Second, the prevailing global sentiment of possible Chinese cyberespionage through the technology it exports has its roots in the United States, with its national security agencies labeling Huawei and ZTE – heavyweights in the tech industry and front-runners of 5G technology – as potential national security threats.
Despite the perceived security assessment that the use of Chinese equipment and software could damage U.S. security interests (which is certainly possible), there remains no concrete evidence to date supporting the cyber threat that Washington has hypothesized. Fundamentally, there is deep distrust on the part of the American national security establishment toward Beijing more than any concrete Chinese practices. This has precipitated the concern that the United States is susceptible to Chinese cyberespionage, or even subject to the disruption of critical cyber-infrastructure that may paralyze the nation.
This suspicion is manifested in the decisions of the U.S. government regarding the use of Chinese equipment in 5G, and more broadly, the use of Chinese equipment by the government. The 5G issue is thus a conduit through which U.S. fears of Chinese hegemony is materializing, and the outcome of 5G could become an important proxy to assess the state of the U.S.-China bilateral relationship – or the depth of how icy it could get.
5G “Sphere of Influence”
Third, the concern over their cybersecurity has driven states to coalesce around American leadership – and policy – on the future 5G network. Indeed, the countries that have publicly adopted the U.S. position are either its allies or close partners. It is notable that the other three members of the Quadrilateral (or Quad) grouping of countries – Australia, Japan, and India – appear to be joining the U.S. camp, along with some of its European allies.
It is a matter of time before the United States and China separately gather allies to take a position on the issue of incorporating Huawei or ZTE’s technology in 5G networks. This is already happening. It would create de facto “spheres of influence” in Asia and beyond – reminiscent of the “spheres of influence” created during the Cold War by the United States and the Soviet Union.

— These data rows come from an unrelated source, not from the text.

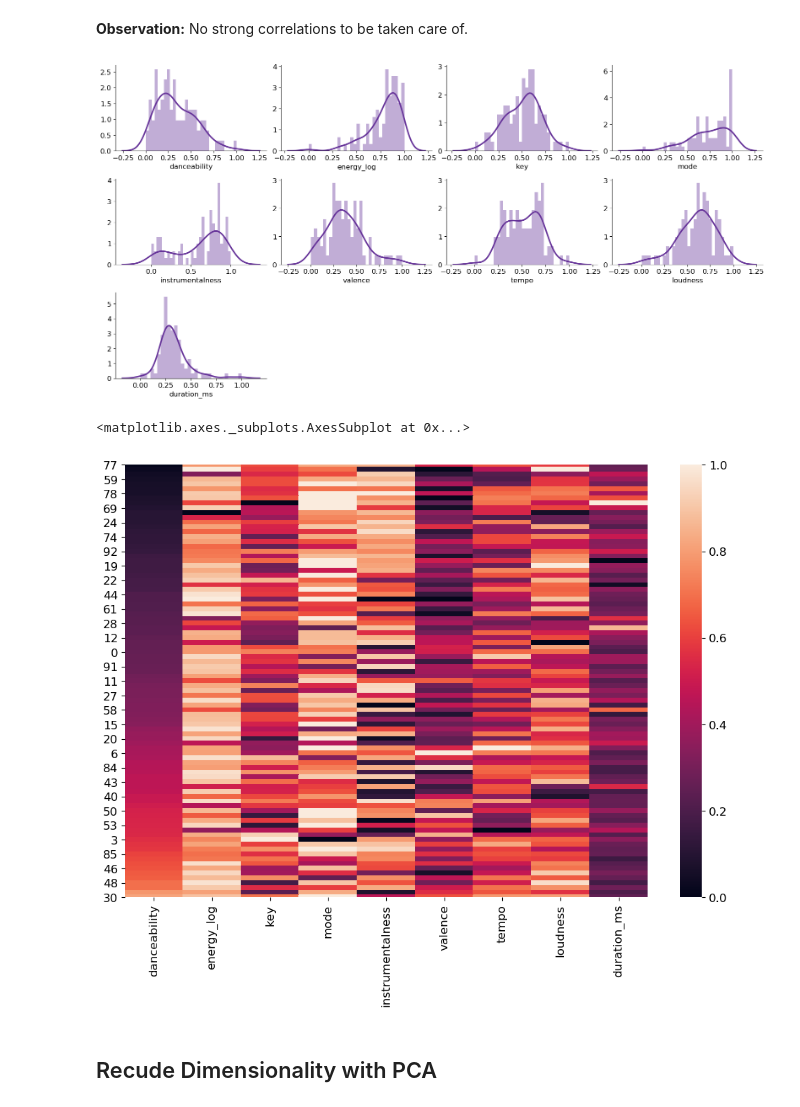
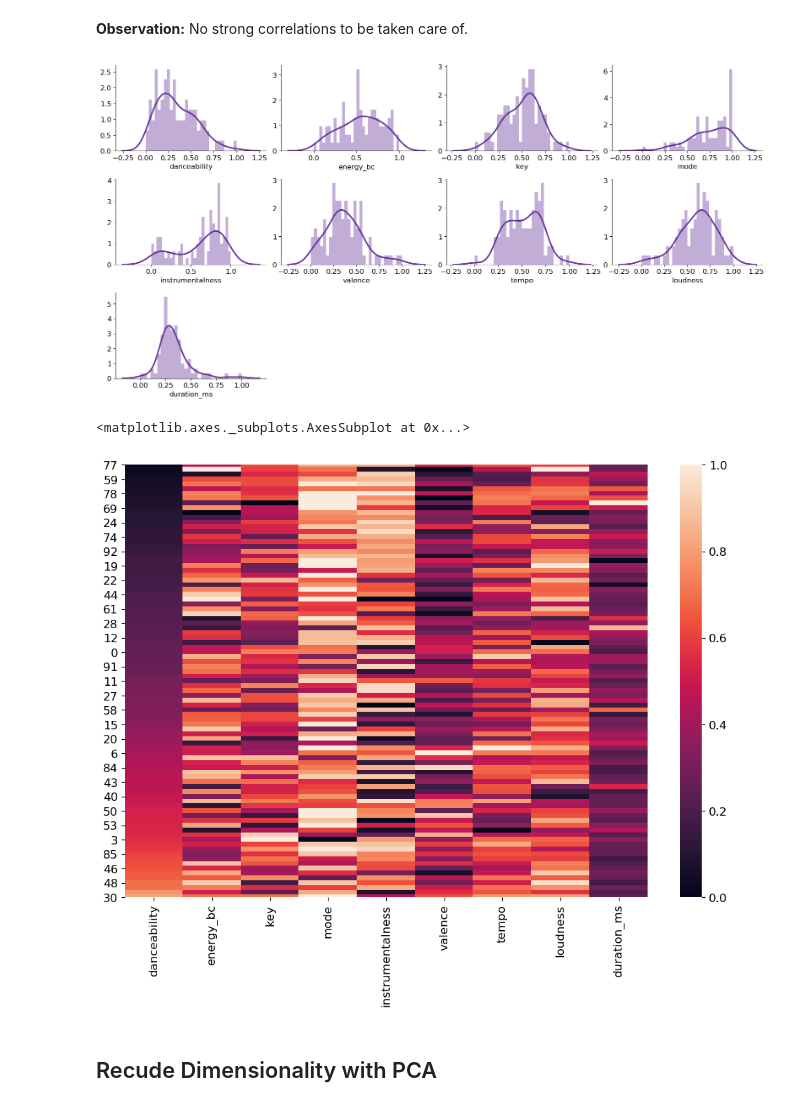
Before and after one commit to rbuerki/death-metal-disco, a Jupyter notebook: 1-EDA_and_Clustering.ipynb, the cells around one changed output. Saved outputs shown, nothing was run; the diff lists cells and outputs as text; code cells hidden in the pictures.

Commit message:
FEAT replace log with box-cox for energy col

```diff
--- a/1-EDA_and_Clustering.ipynb
+++ b/1-EDA_and_Clustering.ipynb
@@ -137,27 +136,27 @@ EDA.plot_corr_map_num_all(album_data, figsize=(9, 6))
 # %%
 """scale data to range (0,1)"""
 
 # Remove outlier
 album_data = album_data.loc[album_data["Album"] != "Vampire"]
 album_data.reset_index(drop=True, inplace=True)
 
-# Log-transfomrm energy (skewed)
-album_data["energy"] = album_data["energy"].apply(lambda x: np.log(max(x, 0.01)))
-album_data.rename(columns={"energy": "energy_log"}, inplace=True)
+# Power-transfomrm energy (skewed)
+album_data["energy"] = stats.boxcox(album_data["energy"])[0]
+album_data.rename(columns={"energy": "energy_bc"}, inplace=True)
 
 scaled_data = minmax_scale(album_data.iloc[:, 2:])
 scaled_data = pd.DataFrame(scaled_data, columns=album_data.columns[2:])
 
 # check results
 EDA.plot_num_hist(scaled_data, bins=30, figsize=(16, 8))
 # %% [output]
-[figure, old version]
+[figure, new version]
 # %%
 plt.figure(figsize=(12,8))
 sns.heatmap(scaled_data.sort_values('danceability'))
 # %% [output]
 <matplotlib.axes._subplots.AxesSubplot at 0x...>
-[figure, old version]
+[figure, new version]
 # %% [markdown]
 ## Recude Dimensionality with PCA
 # %%
```
Also changed, not shown: parts of 19 cells of this notebook.
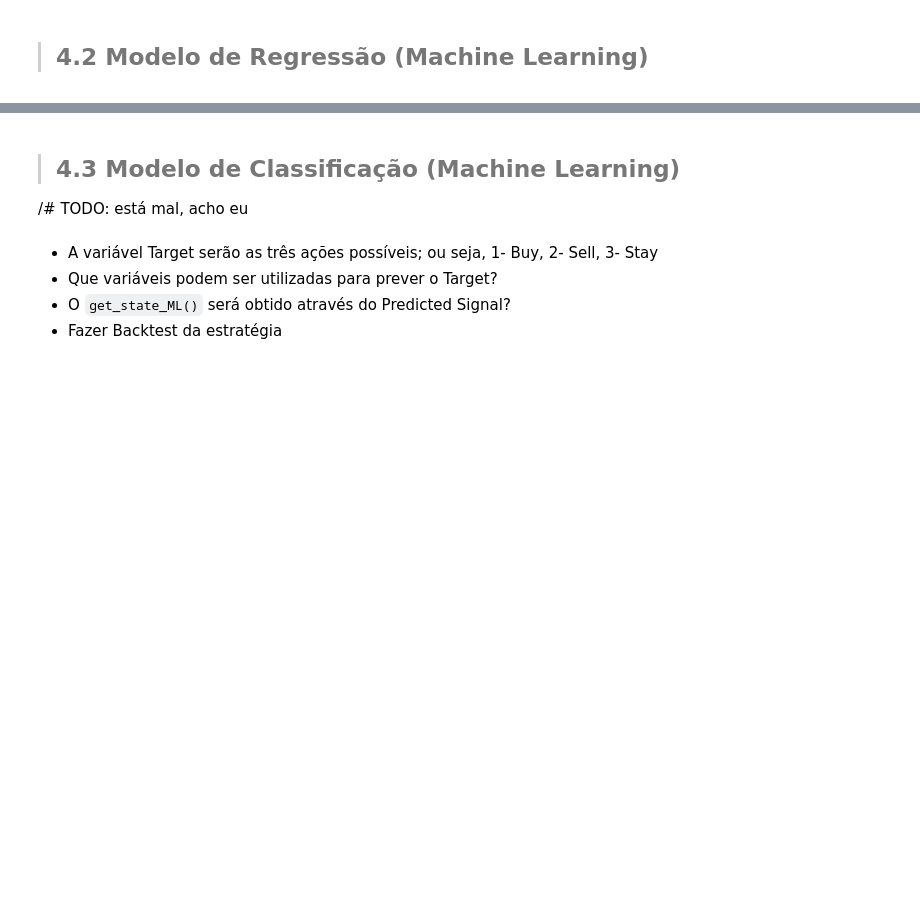
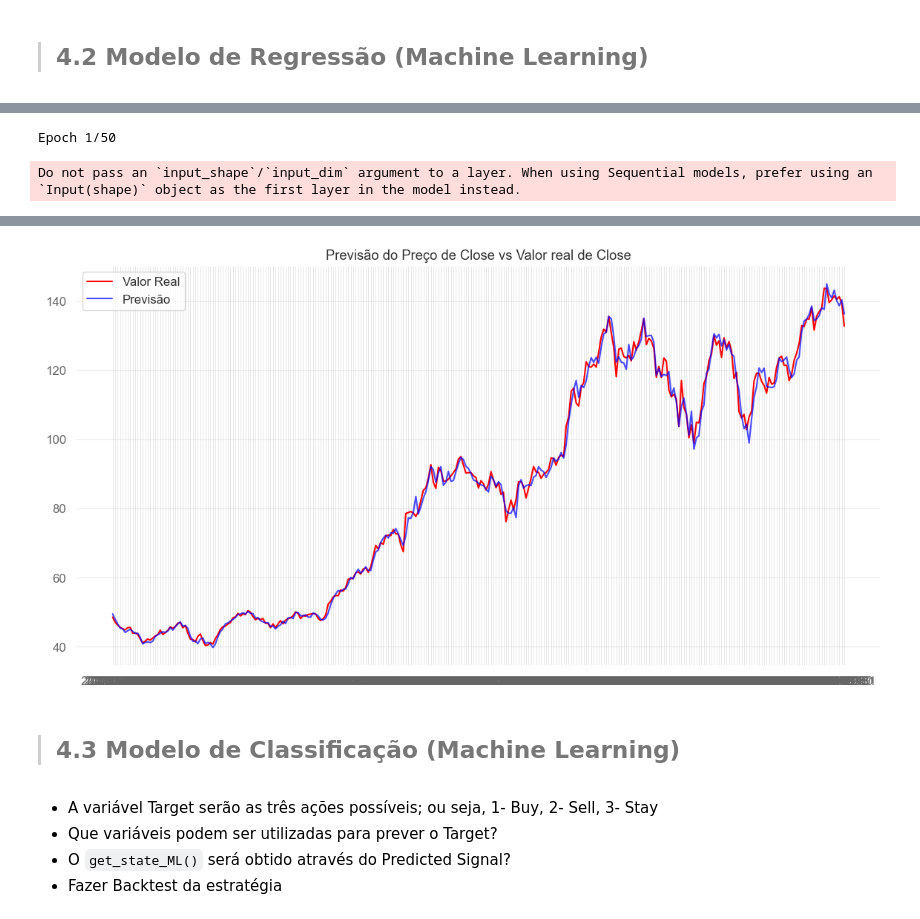
Before and after one commit to JoniFB03/OEOD, a Jupyter notebook: notebooks/Projeto_OEOD-Grupo7.ipynb, the cells around one changed output, grey strips where cells are left out. Drawn from its saved outputs; the diff is of its cells as text; code cells hidden in the pictures; blank space fills up the shorter version.

Commit message:
Agora sim está o machine learning finalizado (obg visual studio)

```diff
--- a/notebooks/Projeto_OEOD-Grupo7.ipynb
+++ b/notebooks/Projeto_OEOD-Grupo7.ipynb
@@ -747,0 +694,72 @@ plt.show()
+# %%
+# https://www.simplilearn.com/tutorials/machine-learning-tutorial/stock-price-prediction-using-machine-learning
+
+# 0. Criar as preditoras com os "lags" de returns
+data_ML_Reg = data[['Close']].copy()
+
+# 1. Pré-processamento de dados
+# Criar lags (valores anteriores do preço de fechamento) para usar como preditores
+data_ML_Reg['Return'] = data_ML_Reg['Close'].pct_change()
+data_ML_Reg['Lag1'] = data_ML_Reg['Close'].shift(1)
+data_ML_Reg['Lag2'] = data_ML_Reg['Close'].shift(2)
+data_ML_Reg['Lag3'] = data_ML_Reg['Close'].shift(3)
+data_ML_Reg['Lag4'] = data_ML_Reg['Close'].shift(4)
+# O modelo piora quando possui a volatility e o momentum
+data_ML_Reg['Volatility'] = data_ML_Reg['Return'].rolling(window=5).std()  # Desvio padrão com média móvel de 5 dias
+data_ML_Reg['Momentum'] = data_ML_Reg['Close'] - data_ML_Reg['Close'].shift(5)  # Diferença de preço de 5 dias atrás
+
+# Remover valores nulos
+data_ML_Reg = data_ML_Reg.dropna()
+
+# 2. Normalização dos dados (para redes neuronais)
+scaler = MinMaxScaler(feature_range=(0, 1))
+scaled_data = scaler.fit_transform(data_ML_Reg[['Close']])
+
+# Dividir os dados em variáveis preditoras (X) e alvo (y)
+X = data_ML_Reg[['Lag1', 'Lag2', 'Lag3', 'Lag4', 'Volatility', 'Momentum']]
+y = data_ML_Reg['Close']
+
+# 3. Divisão em treino e teste
+X_train, X_test, y_train, y_test = train_test_split(X, y, test_size=0.2, shuffle=False)
+
+# 4. Criar o modelo de rede neural (Keras)
+model = Sequential()
+model.add(Dense(units=64, activation='relu', input_dim=X_train.shape[1]))  # Camada de entrada
+model.add(Dense(units=32, activation='relu'))  # Camada oculta
+model.add(Dense(units=1))  # Camada de saída, uma única unidade para previsão de um valor contínuo
+
+# Compilar o modelo
+model.compile(optimizer='adam', loss='mean_squared_error')
+
+# 5. Treinar o modelo
+history = model.fit(X_train, y_train, epochs=50, batch_size=32, validation_data=(X_test, y_test))
+
+# 6. Avaliar o modelo
+y_pred = model.predict(X_test)
+
+# Calcular o erro quadrático médio (MSE)
+mse = mean_squared_error(y_test, y_pred)
+print(f'Mean Squared Error (MSE): {mse}')
+
+# Calcular o erro absoluto médio (MAE)
+mae = mean_absolute_error(y_test, y_pred)
+print(f'Mean Absolute Error (MAE): {mae}')
+
+# Calcular o erro quadrático médio da raiz (RMSE)
+rmse = np.sqrt(mse)
+print(f'Root Mean Squared Error (RMSE): {rmse}')
+
+# Calcular o R² (R-squared)
+r2 = r2_score(y_test, y_pred)
+print(f'R-squared (R²): {r2}')
+
+# 7. Visualizar as previsões vs. valores reais
+plt.figure(figsize=(14, 7))
+plt.plot(y_test.index, y_test, label='Valor Real', color='red')
+plt.plot(y_test.index, y_pred, label='Previsão', color='blue', alpha=0.7)
+plt.title('Previsão do Preço de Close vs Valor real de Close')
+plt.legend()
+plt.show()
+# %% [output]
+Epoch 1/50
+Do not pass an `input_shape`/`input_dim` argument to a layer. When using Sequential models, prefer using an `Input(shape)` object as the first layer in the model instead.
@@ -748,8 +783,8 @@ plt.show()
+[figure, added]
 # %% [markdown]
 # <a class='anchor' id='4.3'></a>
 
 > ## **4.3 Modelo de Classificação (Machine Learning)**
-/# TODO: está mal, acho eu
 # %% [markdown]
 - A variável Target serão as três ações possíveis; ou seja, 1- Buy, 2- Sell, 3- Stay
 - Que variáveis podem ser utilizadas para prever o Target?
```
Also changed, not shown: parts of 24 cells of this notebook.
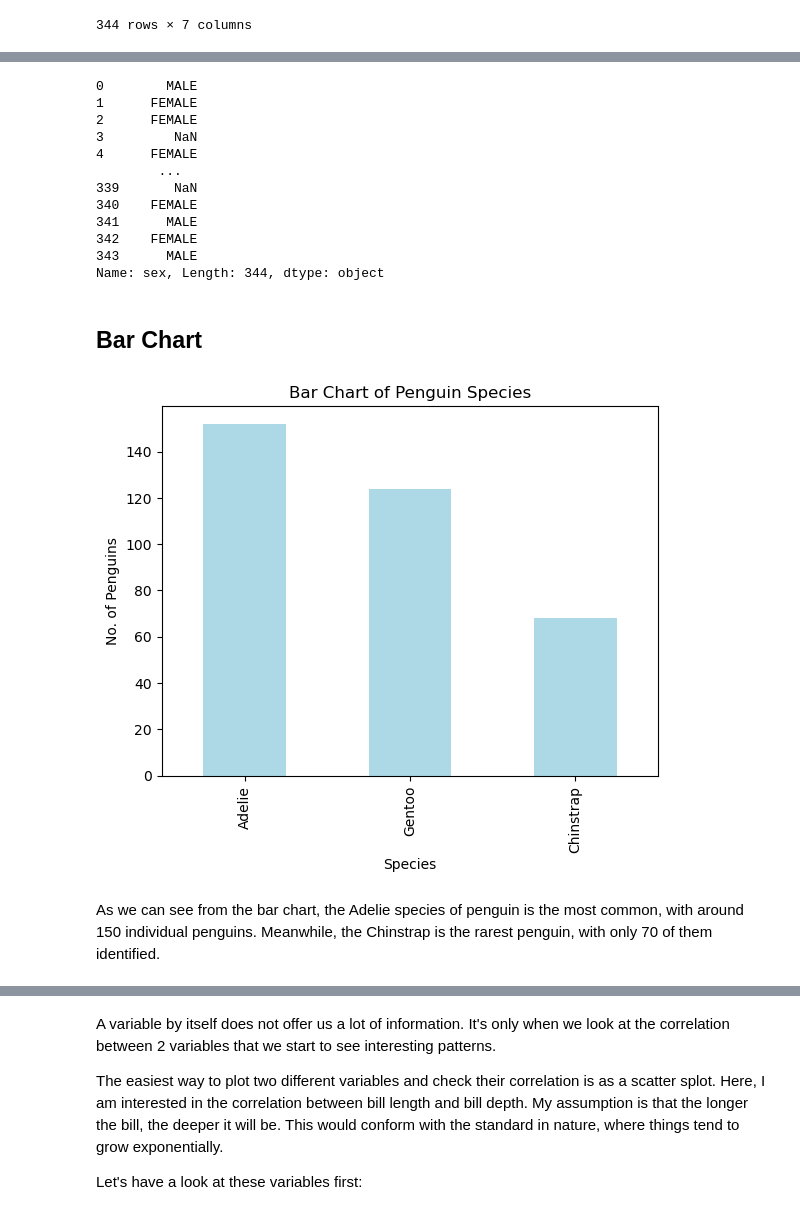
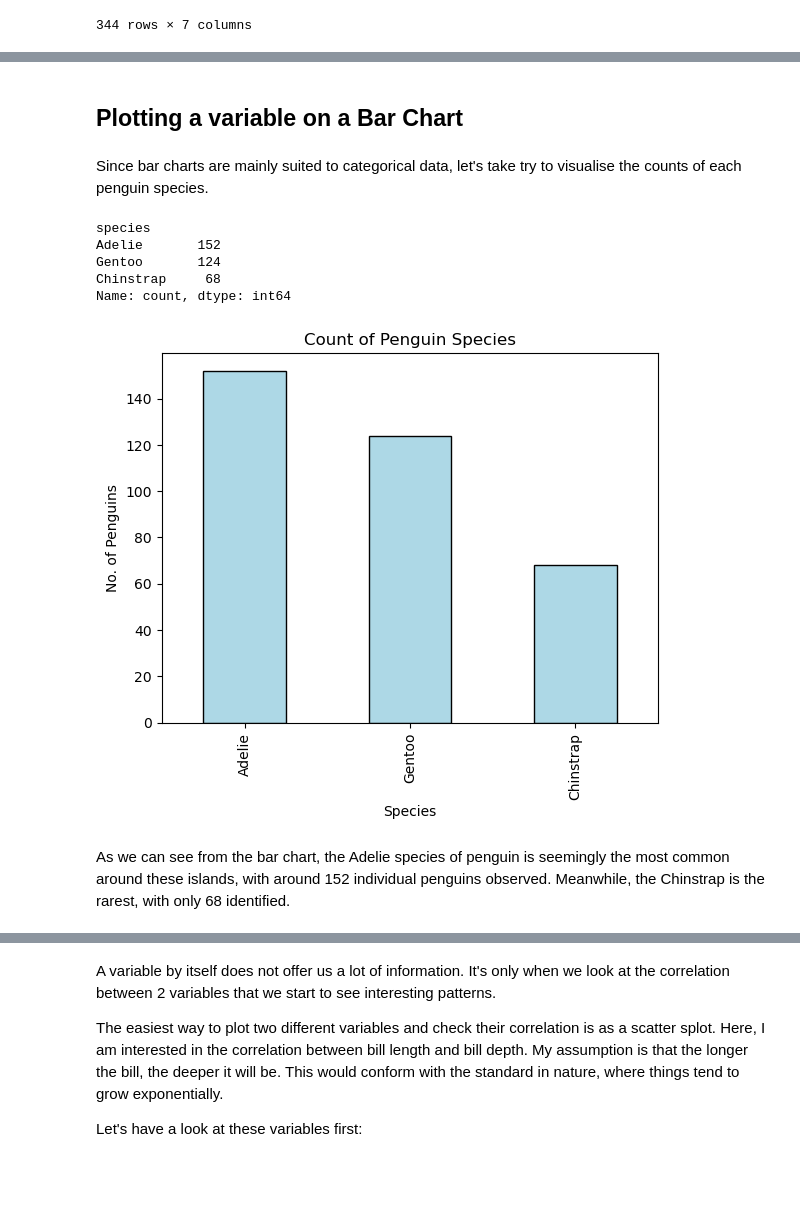
Before and after one commit to MylesHenehan/mywork, a Jupyter notebook: penguins.ipynb, the cells around one changed output, grey strips where cells are left out. Drawn from its saved outputs; the diff is of its cells as text; code cells hidden in the pictures; blank space fills up the shorter version.

```diff
--- a/penguins.ipynb
+++ b/penguins.ipynb
@@ -74,32 +65,26 @@ Name: 0, dtype: object
-# %%
-# sex of penguins
-df['sex']
-# %% [output]
-0        MALE
-1      FEMALE
-2      FEMALE
-3         NaN
-4      FEMALE
-        ...
-339       NaN
-340    FEMALE
-341      MALE
-342    FEMALE
-343      MALE
-Name: sex, Length: 344, dtype: object
+# %% [markdown]
+## Plotting a variable on a Bar Chart
+# %% [markdown]
+Since bar charts are mainly suited to categorical data, let's take try to visualise the counts of each penguin species.
 # %%
-# Count the number of penguins of each species
+# First, we count the number of penguins of each species using the function below.
 PenguinSpecies = df['species'].value_counts()
+# Now let's print it so We have an idea of what we're going to see in the plot.
+PenguinSpecies
+# %% [output]
+species
+Adelie       152
+Gentoo       124
+Chinstrap     68
+Name: count, dtype: int64
-# %% [markdown]
-## Bar Chart
 # %%
-PenguinSpecies.plot(kind='bar', color='lightblue') # this function plots a bar chart of the counts of penguin species
+PenguinSpecies.plot(kind='bar', color='lightblue', edgecolor='black') # this function plots a bar chart of the counts of penguin species, using species for the x axis and the count for the y axis.
 plt.xlabel('Species')
 plt.ylabel('No. of Penguins')
-plt.title('Bar Chart of Penguin Species')
+plt.title('Count of Penguin Species')
 #Added labels and a title
 plt.show()
 # %% [output]
-[figure, old version]
+[figure, new version]
 # %% [markdown]
-As we can see from the bar chart, the Adelie species of penguin is the most common, with around 150 individual penguins. Meanwhile, the Chinstrap is the rarest penguin, with only 70 of them identified.
+As we can see from the bar chart, the Adelie species of penguin is seemingly the most common around these islands, with around 152 individual penguins observed. Meanwhile, the Chinstrap is the rarest, with only 68 identified.
```
Also changed, not shown: parts of 32 cells of this notebook.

States that have heretofore been sitting on the fence and unwilling to commit to either Chinese or American policy on the matter could be forced to take a stand under intense diplomatic pressure. This would specifically apply to states like South Korea, the Philippines, Thailand, and Vietnam – countries that are ostensibly strong U.S. military allies or close partners, but which also fall within Beijing’s political influences due to their proximity to the middle kingdom.
5G as Proxy: What’s the End Game?
Through the 5G issue, it is likely that both superpowers will take stock of and develop a clearer picture of where each country – Asian or otherwise – stands on the broader U.S.-China geopolitical chessboard.
This will have repercussions beyond 5G, into the more strategic positioning of the two superpowers on the international stage.
There is no clear end-game for the 5G issue, as both Beijing and Washington posture for the “hearts and minds” – or telecoms networks – of states. What is obvious is that the 5G issue is no mere technical or security problem, but one that has vast implications for the U.S.-China modus vivendi from the economic and political perspectives.
After all, the stage is set for 5G to become a proxy battlefield for global technological, economic and (eventually) military supremacy – and one that peripheral countries must carefully manage to avoid becoming collateral damage in the great power rivalry that is heating up.
Jansen Tham is a Masters in Public Policy graduate of the Lee Kuan Yew School of Public Policy, National University of Singapore, specializing in Politics and International Affairs.